The consensus from industry seems broadly positive: an overwhelming 82% of UK tech entrepreneurs believe they would fare well or very well under the Conservatives, according to a survey published by TechWorld. Their three week old manifesto is packed with digital content aplenty, including promising to move more government services online, tackling digital exclusion and rolling out cross-government technology platforms, as well as pledges to deliver better mobile phone and broadband internet connections (whether these actually happen is another story). But it’s not all positive, so be warned.
It’s been on the agenda for a long time, but the Tories are confident that they can get 95% of the UK on superfast broadband by 2017. In addition, they’ve pledged £790 million of further spending to extend superfast broadband into rural areas as well as committed to leading the way in the development of 5G.
In their manifesto, the Conservatives boldly vowed to make the UK the ‘technology centre of Europe’ and pledged to continue to support the ‘rise of UK tech startups’. Digital startups in the UK are thriving, in no small part due to a positive policy environment. Their manifesto is packed with policy pledges, including bolstering growth by ‘backing the financial technology revolution’, rolling out their Help to Grow scheme, tripling the availability of start-up loans and offering tax reliefs for small to fledgling companies to help them find their feet. They will also expand the creation of new “tech incubators” – funded catapult centres which will help research and development thrive.
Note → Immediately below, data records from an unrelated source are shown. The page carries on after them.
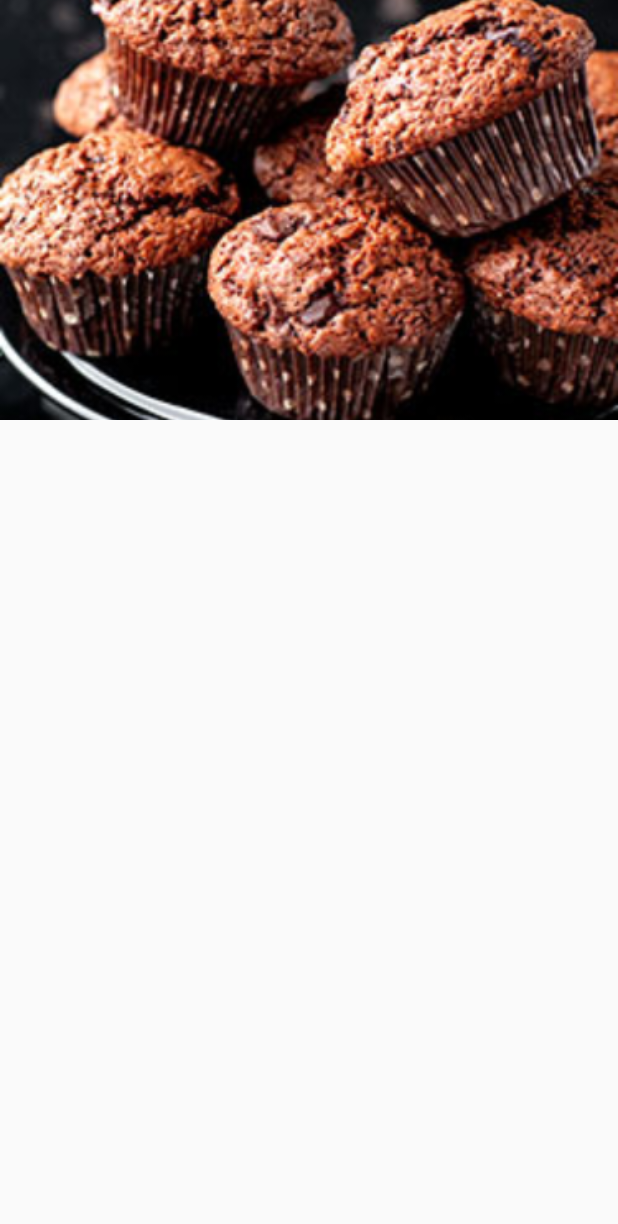
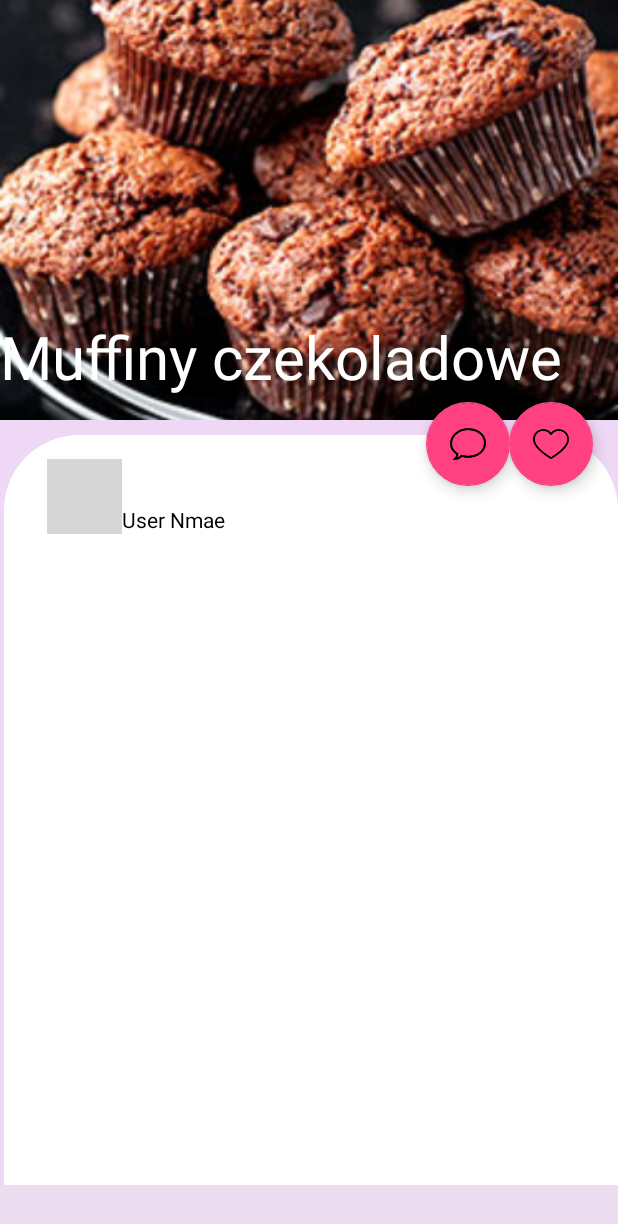
Before and after one commit to daria1703/Yummy, an Android app: the layout activity_recipe.xml on its own in the app's theme, with its tools: preview values and no code run, on a phone screen of 412 x 824 dp. Shown: the top 1224 px of the screen. Run offline under Robolectric (Android 15) with nearby library versions, the phone set to English and light mode, and no system bars; grey boxes are pictures that could not be loaded.

Commit message:
layoutprzepisu

```diff
--- /dev/null
+++ b/app/src/main/java/com/example/yummy/Recipe.java
@@ -0,0 +1,33 @@
+package com.example.yummy;
+
+import android.content.Intent;
+import android.os.Bundle;
+import android.widget.Button;
+import android.widget.ImageView;
+import android.widget.TextView;
+
+import androidx.appcompat.app.AppCompatActivity;
+
+
+
+public class Recipe extends AppCompatActivity {
+
+    ImageView imgae_od_dish;
+    TextView title_of_dish;
+    Button heart_btn;
+    Button comments_btn;
+
+    @Override
+    protected void onCreate(Bundle savedInstanceState) {
+        super.onCreate(savedInstanceState);
+        setContentView(R.layout.activity_recipe);
+
+        imgae_od_dish = findViewById(R.id.imgae_od_dish);
+        title_of_dish = findViewById(R.id.title_of_dish);
+        heart_btn = findViewById(R.id.heart_btn);
+        comments_btn = findViewById(R.id.comments_btn);
+
+    }
+
+
+}
--- a/app/src/main/java/com/example/yummy/StartScreen.java
+++ b/app/src/main/java/com/example/yummy/StartScreen.java
@@ -4,6 +4,7 @@ import androidx.appcompat.app.AppCompatActivity;
 import androidx.recyclerview.widget.LinearLayoutManager;
 import androidx.recyclerview.widget.RecyclerView;
 
+import android.content.Intent;
 import android.os.Bundle;
 import android.os.Handler;
 import android.widget.Toast;
@@ -47,14 +48,7 @@ public class StartScreen extends AppCompatActivity {
         items.add(new DynamicRVModel("Pizza"));
         items.add(new DynamicRVModel("Pizza"));
         items.add(new DynamicRVModel("Pizza"));
-        items.add(new DynamicRVModel("Pizza"));
-        items.add(new DynamicRVModel("Pizza"));
-        items.add(new DynamicRVModel("Pizza"));
-        items.add(new DynamicRVModel("Pizza"));
-        items.add(new DynamicRVModel("Pizza"));
-        items.add(new DynamicRVModel("Pizza"));
-        items.add(new DynamicRVModel("Pizza"));
-        items.add(new DynamicRVModel("Pizza"));
+
 
         RecyclerView drv = findViewById(R.id.rv2);
         drv.setLayoutManager(new LinearLayoutManager(this));
@@ -92,4 +86,6 @@ public class StartScreen extends AppCompatActivity {
         });
 
     }
+
+
 }
--- a/app/src/main/res/drawable/ic_heart.xml
+++ b/app/src/main/res/drawable/ic_heart.xml
@@ -2,8 +2,12 @@
     android:width="391.837dp"
     android:height="391.837dp"
     android:viewportWidth="391.837"
-    android:viewportHeight="391.837">
+    android:viewportHeight="391.837"
+
+    >
   <path
       android:pathData="M285.257,35.528c58.743,0.286 106.294,47.836 106.58,106.58c0,107.624 -195.918,214.204 -195.918,214.204S0,248.165 0,142.108c0,-58.862 47.717,-106.58 106.58,-106.58l0,0c36.032,-0.281 69.718,17.842 89.339,48.065C215.674,53.517 249.273,35.441 285.257,35.528z"
       android:fillColor="#D7443E"/>
+
+
 </vector>
--- /dev/null
+++ b/app/src/main/res/drawable/recipe_bg.xml
@@ -0,0 +1,9 @@
+<?xml version="1.0" encoding="utf-8"?>
+<shape xmlns:android="http://schemas.android.com/apk/res/android">
+
+    <solid android:color="#ffffff"/>
+    <corners android:topLeftRadius="50dp"
+        android:topRightRadius="50dp"/>
+
+
+</shape>
--- a/app/src/main/res/layout/activity_recipe.xml
+++ b/app/src/main/res/layout/activity_recipe.xml
@@ -1,57 +1,118 @@
 <?xml version="1.0" encoding="utf-8"?>
-<androidx.constraintlayout.widget.ConstraintLayout xmlns:android="http://schemas.android.com/apk/res/android"
+<ScrollView xmlns:android="http://schemas.android.com/apk/res/android"
     xmlns:app="http://schemas.android.com/apk/res-auto"
+    xmlns:tools="http://schemas.android.com/tools"
     android:layout_width="match_parent"
     android:layout_height="match_parent"
+    android:background="#EDDDF1"
+    tools:context=".StartScreen">
+
+    <?xml version="1.0" encoding="utf-8"?>
+
+    <androidx.constraintlayout.widget.ConstraintLayout
+
+        android:layout_width="match_parent"
+        android:layout_height="match_parent"
+        android:background="#EFD7F6"
         android:orientation="vertical">
 
-    <com.google.android.material.appbar.AppBarLayout
-        android:id="@+id/appbar"
-        android:layout_width="match_parent"
-        android:layout_height="280dp"
-        android:fitsSystemWindows="true"
-        android:theme="@style/AppTheme"
-        app:layout_constraintStart_toStartOf="parent"
-        app:layout_constraintTop_toTopOf="parent">
-
-        <com.google.android.material.appbar.CollapsingToolbarLayout
-            android:layout_width="match_parent"
-            android:layout_height="match_parent"
-            android:fitsSystemWindows="true"
-            app:contentScrim="?attr/colorPrimary"
-            app:layout_scrollFlags="scroll|snap|exitUntilCollapsed"
-            app:title="Babeczka z czekoladą"
-            android:id="@+id/collapsin_toolbar">
 
         <ImageView
+            android:id="@+id/imgae_od_dish"
             android:layout_width="412dp"
             android:layout_height="280dp"
             android:layout_gravity="center"
             android:scaleType="centerCrop"
             android:src="@drawable/muffiny_czekoladowe_00"
-                app:layout_collapseMode="parallax"/>
+            app:layout_collapseMode="parallax"
+            app:layout_constraintEnd_toEndOf="parent"
+            app:layout_constraintStart_toStartOf="parent"
+            app:layout_constraintTop_toTopOf="parent" />
 
-            <androidx.appcompat.widget.Toolbar
-                android:id="@+id/toolbar"
-                android:layout_width="match_parent"
-                android:layout_height="?attr/actionBarSize"
-                app:layout_collapseMode="pin"/>
+        <TextView
+            android:id="@+id/title_of_dish"
+            android:layout_width="wrap_content"
+            android:layout_height="wrap_content"
+            android:text="Muffiny czekoladowe"
+            android:textColor="@color/white"
+            android:textSize="40dp"
+            app:layout_constraintBottom_toBottomOf="parent"
+            app:layout_constraintEnd_toEndOf="parent"
+            app:layout_constraintHorizontal_bias="0.0"
+            app:layout_constraintStart_toStartOf="parent"
+            app:layout_constraintTop_toTopOf="parent"
+            app:layout_constraintVertical_bias="0.286" />
+
+        <com.google.android.material.floatingactionbutton.FloatingActionButton
+            android:id="@+id/heart_btn"
+            android:layout_width="wrap_content"
+            android:layout_height="wrap_content"
+            android:clickable="true"
+            app:layout_constraintBottom_toBottomOf="parent"
+            app:layout_constraintEnd_toEndOf="parent"
+            app:layout_constraintHorizontal_bias="0.954"
+            app:layout_constraintStart_toStartOf="parent"
+            app:layout_constraintTop_toTopOf="parent"
+            app:layout_constraintVertical_bias="0.365"
+            app:srcCompat="@drawable/ic_empty_heart"
+            tools:ignore="VectorDrawableCompat" />
+
+        <com.google.android.material.floatingactionbutton.FloatingActionButton
+            android:id="@+id/comments_btn"
+            android:layout_width="wrap_content"
+            android:layout_height="wrap_content"
+            android:clickable="true"
+            app:layout_constraintBottom_toBottomOf="parent"
+            app:layout_constraintEnd_toEndOf="parent"
+            app:layout_constraintHorizontal_bias="0.797"
+            app:layout_constraintStart_toStartOf="parent"
+            app:layout_constraintTop_toTopOf="parent"
+            app:layout_constraintVertical_bias="0.365"
+            app:srcCompat="@drawable/ic_speech_bubble"
+            tools:ignore="VectorDrawableCompat" />
+
+        <androidx.constraintlayout.widget.ConstraintLayout
+            android:layout_marginTop="290dp"
+            android:layout_width="409dp"
+            android:layout_height="500dp"
+            android:background="@drawable/recipe_bg"
+            android:orientation="vertical"
+            app:layout_constraintBottom_toBottomOf="parent"
+            app:layout_constraintEnd_toEndOf="parent"
+            app:layout_constraintHorizontal_bias="1.0"
+            app:layout_constraintStart_toStartOf="parent"
+            app:layout_constraintTop_toTopOf="parent"
+            app:layout_constraintVertical_bias="1.0">
 
 
+            <ImageView
+                android:id="@+id/icon_users"
+                android:layout_width="50dp"
+                android:layout_height="50dp"
+                app:layout_constraintBottom_toBottomOf="parent"
+                app:layout_constraintEnd_toEndOf="parent"
+                app:layout_constraintHorizontal_bias="0.08"
+                app:layout_constraintStart_toStartOf="parent"
+                app:layout_constraintTop_toTopOf="parent"
+                app:layout_constraintVertical_bias="0.035"
+                app:srcCompat="@drawable/ic_user"
+                tools:ignore="VectorDrawableCompat" />
+
+            <TextView
+                android:id="@+id/user_name"
+                android:layout_width="wrap_content"
+                android:layout_height="wrap_content"
+                android:text="User Nmae"
+                android:textColor="#000000"
+                app:layout_constraintBottom_toBottomOf="parent"
+                app:layout_constraintEnd_toEndOf="parent"
+                app:layout_constraintHorizontal_bias="0.0"
+                app:layout_constraintStart_toEndOf="@+id/icon_users"
+                app:layout_constraintTop_toTopOf="parent"
+                app:layout_constraintVertical_bias="0.097" />
+
+        </androidx.constraintlayout.widget.ConstraintLayout>
+    </androidx.constraintlayout.widget.ConstraintLayout>
 
 
-        </com.google.android.material.appbar.CollapsingToolbarLayout>
-
-    </com.google.android.material.appbar.AppBarLayout>
-
-    <ImageView
-        android:layout_width="412dp"
-        android:layout_height="280dp"
-        android:layout_gravity="center"
-        android:scaleType="centerCrop"
-        android:src="@drawable/muffiny_czekoladowe_00"
-        app:layout_collapseMode="parallax"/>
-
-
-
-</androidx.constraintlayout.widget.ConstraintLayout>
+</ScrollView>
```
Lines whose indentation alone changed are shown as unchanged.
The Conservatives have already created 20 digital services and it looks like they will pursue roll out across government technology platforms to cut costs and improve productivity. The Coalition’s decision to open up government procurement to small companies has created huge opportunities for startup businesses and it’s reassuring that this looks set to continue.
A day after victory, returning Home Secretary Theresa May has already confirmed her intention to bring forward the Communications Data Bill as part of the Government’s radical first 100 days agenda. Commonly referred to as the Snoopers Charter, it’s essentially a carte blanche for government agencies and the police to have a look at pretty much whatever is said or done online or over the phone. As well as being (by definition) anti-privacy, the draft legislation is also arguably anti-business. The rules which any business operating a communication system will need to follow are likely to be voluminous; ranging from new standards, specified equipment and data collection techniques – so much for the so-called bonfire of red tape.
In order to assuage a potentially restive right wing, David Cameron has promised an in-out referendum within two years. It hardly needs saying that this is bad news for business; likely ushering in a period of protracted operational and regulatory uncertainty. What’s more, it comes at a time when the EU has unveiled a strategy to build a digital single market by harmonising cross-border taxes and regulation, opening up access to goods and co-operating on digital infrastructure investment.
So, what’s the verdict?
Tech companies will be encouraged by the signs of political certainty provided by the election’s outcome. The previous Coalition demonstrated a solid track record on tech and the digital economy across the UK. It’s comforting that the Conservative manifesto points towards a government which not only understands the benefits of tech but also supports industry. A new government brings with it a chance for industry to take the lead in shaping meaningful policy and ensuring tech remains high on the government agenda. So far so good.
But the task now – for industry and government alike – must be to build on this momentum. Civil servants and politicians need to be closely guided by industry on the needs of a fledgling tech world. For example, whilst it’s great that government is on the right path in terms of investment; at the same time, they run the risk of getting it wrong when it comes to the Snoopers Charter and civil liberties. It’s therefore imperative that companies work intently with government to explain what they do and how they operate – only then can we ensure that legislation is appropriate and proportionate. Clearly, the challenges which lay ahead are significant. There is no greater challenge than the European Question – a decision to leave could fell the UK’s standing as the digital leader of Europe in one stroke. Ultimately then, what the tech industry is presented with is an opportunity to engage: the fight to save our place in the single market (however imperfect it may be) will be long and exhausting – and UK tech must be poised on the frontline.
Photo Credit: Peter Macdiarmid, Getty Images Europe